The developments come as Kremlin spokesman Dmitry Peskov accused the U.S. of “building up tension” within the eastern European country, adding that “we are observing these actions of the United States with profound concern.”
Russia recently has amassed more than 125,000 troops along Ukraine’s border – but Ukrainian President Volodymyr Zelenskyy argued late Monday that the situation was “under control” and said there is “no reason to panic.”
Defense Minister Oleksii Reznikov said that, as of Monday, Russia’s armed forces had not formed what he called battle groups, “which would have indicated that tomorrow they would launch an offensive.”
“There are risky scenarios. They’re possible and probable in the future,” Reznikov told Ukraine’s ICTV channel on Monday. “But as of today… such a threat doesn’t exist.”
Oleksiy Danilov, the secretary of Ukraine’s National Security and Defense Council, echoed that sentiment, saying that the movement of Russian troops near Ukraine’s border “is not news.”
“As of today, we don’t see any grounds for statements about a full-scale offensive on our country,” Danilov said Monday.
U.S. officials told Fox News over the weekend that a shipment of Javelin anti-tank missiles is expected to arrive in Ukraine Tuesday.
“We have a $ 200 million dollar package the president just approved right before Christmas that we are now fulfilling,” added Defense Department spokesperson John Kirby on Monday during an interview with “The Story” host Martha MacCallum.
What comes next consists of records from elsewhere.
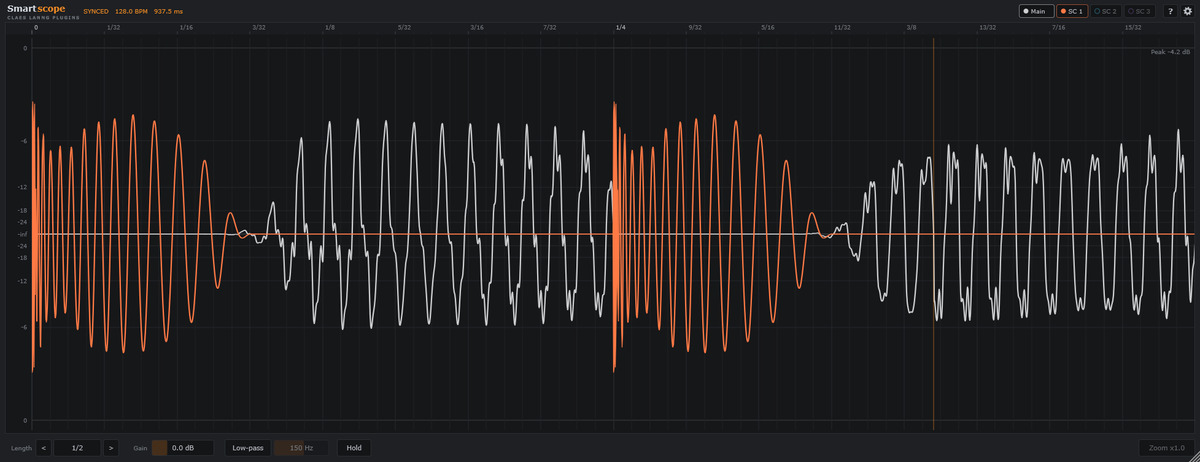
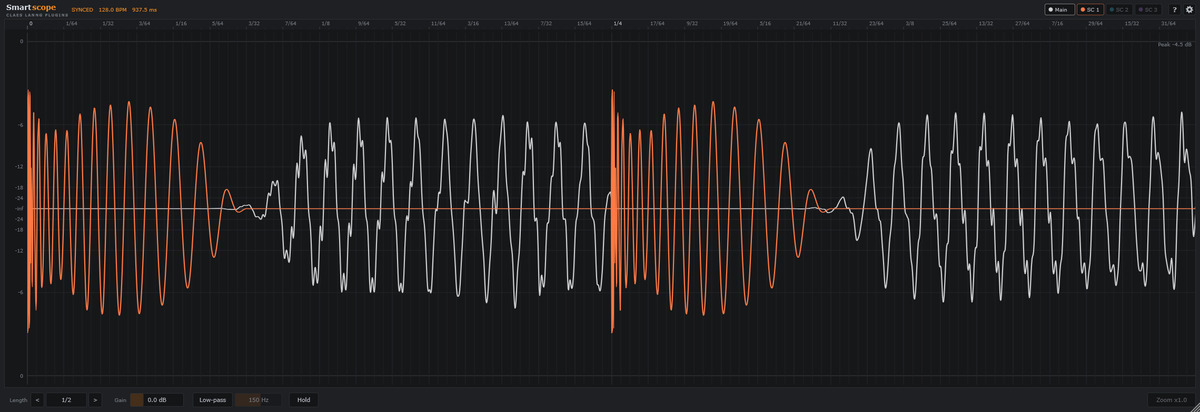
Smartscope: real captures for the hero, the four themes and settings
The hero now uses the Graphite capture without the play cursor. The
themes section shows one capture per theme in a two-column grid, and the
settings shot is a crop around the dialog at its natural size.

Claude-Session: https://claude.ai/code/session_01PC7LNGCBCwcv1zY2mMPS58

diff --git a/smartscope/index.html b/smartscope/index.html
@@ -71,7 +71,7 @@
       </div>
       <p class="fineprint">Version 1.1. Free. VST3 for Windows 10 and 11 (64-bit), made for FL Studio.</p>
       <figure class="shot">
-        <img src="../assets/img/smartscope/main.webp" width="1955" height="752" alt="Smartscope in FL Studio showing half a bar: a kick on sidechain 1 in orange, and the bass on the same track in grey coming in as the kick dies away">
+        <img src="../assets/img/smartscope/main.webp" width="2279" height="783" alt="Smartscope in FL Studio showing half a bar: a kick on sidechain 1 in orange, and the bass on the same track in grey coming in as the kick dies away">
         <figcaption>A kick on sidechain 1 (orange) over the bass on the same track (grey), half a bar long.</figcaption>
       </figure>
     </div>
@@ -123,16 +123,28 @@
     <div class="wrap">
       <h2 id="look-title">Your colours</h2>
       <p class="intro">Four themes, and a colour and opacity for every layer. Your choices are saved with the project.</p>
-      <div class="gallery wide">
+      <div class="gallery">
         <figure class="shot">
-          <img src="../assets/img/smartscope/themes.jpg" width="1200" height="558" loading="lazy" alt="Smartscope in the Graphite, Midnight, Phosphor and Daylight themes">
-          <figcaption>Graphite, Midnight, Phosphor and Daylight.</figcaption>
+          <img src="../assets/img/smartscope/theme-graphite.webp" width="1140" height="392" loading="lazy" alt="Smartscope in the Graphite theme">
+          <figcaption>Graphite</figcaption>
         </figure>
         <figure class="shot">
-          <img src="../assets/img/smartscope/settings.jpg" width="900" height="420" loading="lazy" alt="Smartscope settings: theme, layer colours and opacity, display options">
-          <figcaption>Settings: theme, layer colours, and display options.</figcaption>
+          <img src="../assets/img/smartscope/theme-midnight.webp" width="1140" height="392" loading="lazy" alt="Smartscope in the Midnight theme">
+          <figcaption>Midnight</figcaption>
+        </figure>
+        <figure class="shot">
+          <img src="../assets/img/smartscope/theme-phosphor.webp" width="1140" height="392" loading="lazy" alt="Smartscope in the Phosphor theme">
+          <figcaption>Phosphor</figcaption>
+        </figure>
+        <figure class="shot">
+          <img src="../assets/img/smartscope/theme-daylight.webp" width="1140" height="391" loading="lazy" alt="Smartscope in the Daylight theme">
+          <figcaption>Daylight</figcaption>
         </figure>
       </div>
+      <figure class="shot shot-settings">
+        <img src="../assets/img/smartscope/settings.webp" width="900" height="370" loading="lazy" alt="Smartscope settings: a colour, opacity and show toggle for each layer, the theme, and display options">
+        <figcaption>Settings: a colour and opacity for each layer, the theme, and display options.</figcaption>
+      </figure>
     </div>
   </section>
 

diff --git a/assets/site.css b/assets/site.css
@@ -112,6 +112,7 @@ figure { margin: 0; }
 /* ---------- Galleries ---------- */
 .gallery { display: grid; grid-template-columns: repeat(2, minmax(0, 1fr)); gap: clamp(20px, 3vw, 36px); }
 .gallery.wide { grid-template-columns: 1fr; }
+.shot-settings { margin-top: clamp(28px, 4vw, 48px); }
 
 /* ---------- Steps (real sequences only) ---------- */
 .panel { background: var(--panel); color: var(--panel-text); border-radius: 3px; padding: clamp(26px, 4vw, 44px) clamp(22px, 5vw, 52px); }

diff --git a/index.html b/index.html
@@ -129,7 +129,7 @@
             <p>See whether your kick and bass are in phase.</p>
             <span class="go">See Smartscope</span>
           </div>
-          <img src="assets/img/smartscope/main.webp" width="1955" height="752" loading="lazy" alt="">
+          <img src="assets/img/smartscope/main.webp" width="2279" height="783" loading="lazy" alt="">
         </a>
         <a class="pick pick-pitchscope" href="pitchscope/">
           <div>

diff --git a/CLAUDE.md b/CLAUDE.md
@@ -64,7 +64,10 @@ PNG and attached in the chat (Gyazo links can't be downloaded from the workspace
 FL Studio's wrapper bar and border (about 74 px at the top and 5–6 px at the sides and
 bottom). Save as lossless WebP at full size; the `width`/`height` attributes are the
 pixel size. Social previews (`og:image`, JSON-LD) use a 1200 px JPEG, since some sites
-don't read WebP.
+don't read WebP. The settings dialog doesn't grow with the plugin window, so
+`settings.webp` is a 900 px crop around the dialog, shown at its natural size; a capture at
+Windows 200% scaling would make it sharper on high-density screens. Theme shots are scaled
+to 1140 px wide for the two-column grid.
 
 ## Checking changes
 
@@ -82,9 +85,12 @@ then tick "Enforce HTTPS" in Settings → Pages.
 
 ## Open ideas
 
-- Real FL Studio screenshots for the rest of Smartscope. `main.webp` (hero and home card)
-  is a real capture; `zoom.jpg`, `themes.jpg` and `settings.jpg` are still synthetic renders.
-  A short screen recording could come later.
+- A real zoomed-in Smartscope capture to replace `zoom.jpg`, the last synthetic render.
+  When it arrives, check the "about 18 ms" sentence above it against what the capture
+  shows. All other Smartscope images (`main.webp`, `theme-*.webp`, `settings.webp`) are
+  real captures. A short screen recording could come later.
+- The owner is adding features to Smartscope (Nov 2026). When a new version ships, update
+  the version facts and ask whether the screenshots need redoing.
 - Privacy-friendly visitor stats (e.g. GoatCounter). The owner would need to sign up.
 - A separate support address on the domain (e.g. plugins@claeslanng.shop forwarding to
   Gmail), set up by the owner in GoDaddy.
“I think there has been at least two, maybe three deliveries already just in the last few days,” Kirby continued. “They will include additional javelin anti-tank missiles, they will include some air defense systems, they will include small arms and ammunition, certainly medical support, that kind of thing. There is a lot more coming.”
Russia has claimed Western accusations that it is planning an invasion are merely a cover for NATO’s own planned provocations.
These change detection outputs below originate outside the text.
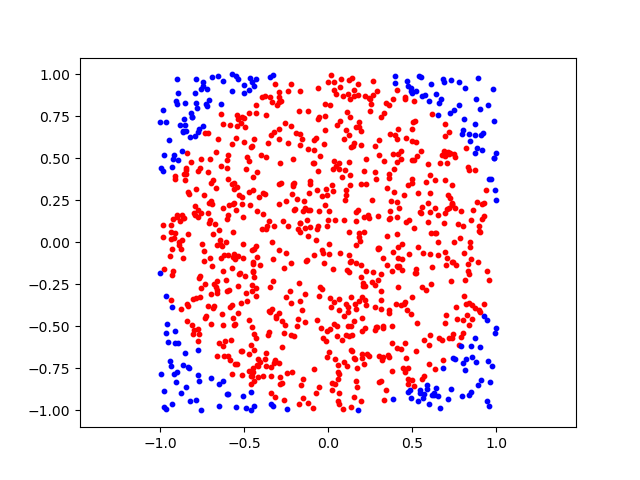
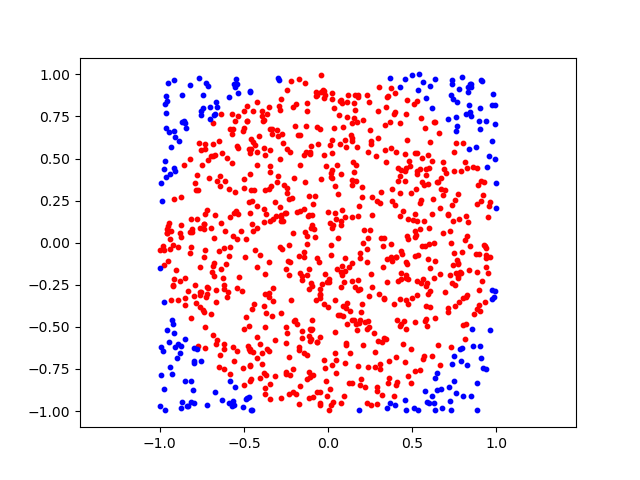
Updated

Changed region(s): [[0.25, 0.1562, 0.7812, 0.875], [0.2188, 0.9062, 0.2812, 0.9375], [0.0625, 0.8438, 0.125, 0.875]]

diff --git a/MA3.py b/MA3.py
@@ -128,12 +128,14 @@ def sphere_volume_parallel(n, d, np=10):
     return sum(results)/np
     
 def main():
+    print('EXC1')
     # Exc1
     dots = [1000, 10000, 100000]
     for n in dots:
         print(approximate_pi(n))
 
     # Exc2
+    print('EXC2')
     n = 100000
     d = 2
     print(sphere_volume(n, d))
@@ -145,6 +147,7 @@ def main():
     print(f"Actual volume of {d} dimentional sphere = {hypersphere_exact(n,d)}")
 
     # Exc3
+    print('EXC3')
     run = 1
     n = 1000000
     d = 11
@@ -183,6 +186,7 @@ def main():
     stop = pc()
     print(f"Exc3: Sequential time of {d} and {n}: {stop-start} for run number {run}")
 
+    print('EXC4')
     # Exc4
     n = 1000000
     d = 11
“As for specific actions, we see statements by the North Atlantic Alliance about reinforcement, pulling forces and resources to the eastern flank. All this leads to the fact that tensions are growing,” Peskov said, according to Reuters.
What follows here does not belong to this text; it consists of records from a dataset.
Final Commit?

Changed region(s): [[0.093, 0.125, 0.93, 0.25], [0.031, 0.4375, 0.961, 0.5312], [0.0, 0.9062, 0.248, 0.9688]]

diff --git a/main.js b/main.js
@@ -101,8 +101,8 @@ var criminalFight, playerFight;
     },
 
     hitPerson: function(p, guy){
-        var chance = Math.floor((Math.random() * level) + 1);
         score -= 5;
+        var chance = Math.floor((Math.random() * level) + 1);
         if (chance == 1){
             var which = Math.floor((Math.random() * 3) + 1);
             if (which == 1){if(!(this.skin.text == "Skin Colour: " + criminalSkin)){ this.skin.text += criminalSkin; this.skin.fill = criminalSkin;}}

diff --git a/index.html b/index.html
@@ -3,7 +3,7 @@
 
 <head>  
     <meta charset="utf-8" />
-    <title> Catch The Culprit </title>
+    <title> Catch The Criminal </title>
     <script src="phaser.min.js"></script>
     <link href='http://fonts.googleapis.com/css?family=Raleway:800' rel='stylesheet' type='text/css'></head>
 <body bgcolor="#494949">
In 2014, following the ouster of a Kremlin-friendly president in Ukraine, Moscow annexed the Crimean Peninsula and threw its weight behind a separatist insurgency in the country’s industrial heartland in the east. The fighting between Ukrainian forces and Russia-backed rebels has since killed over 14,000 people, and efforts to reach a peaceful settlement of the conflict have stalled.
In the latest standoff, Russia has demanded guarantees from the West that NATO would never allow Ukraine to join and that the alliance would curtail other actions, such as stationing troops in former Soviet bloc countries. Some of these, like any pledge to permanently bar Ukraine, are nonstarters for NATO — creating a seemingly intractable stalemate that many fear can only end in war.
Fox News’ Lucas Tomlinson and the Associated Press contributed to this report.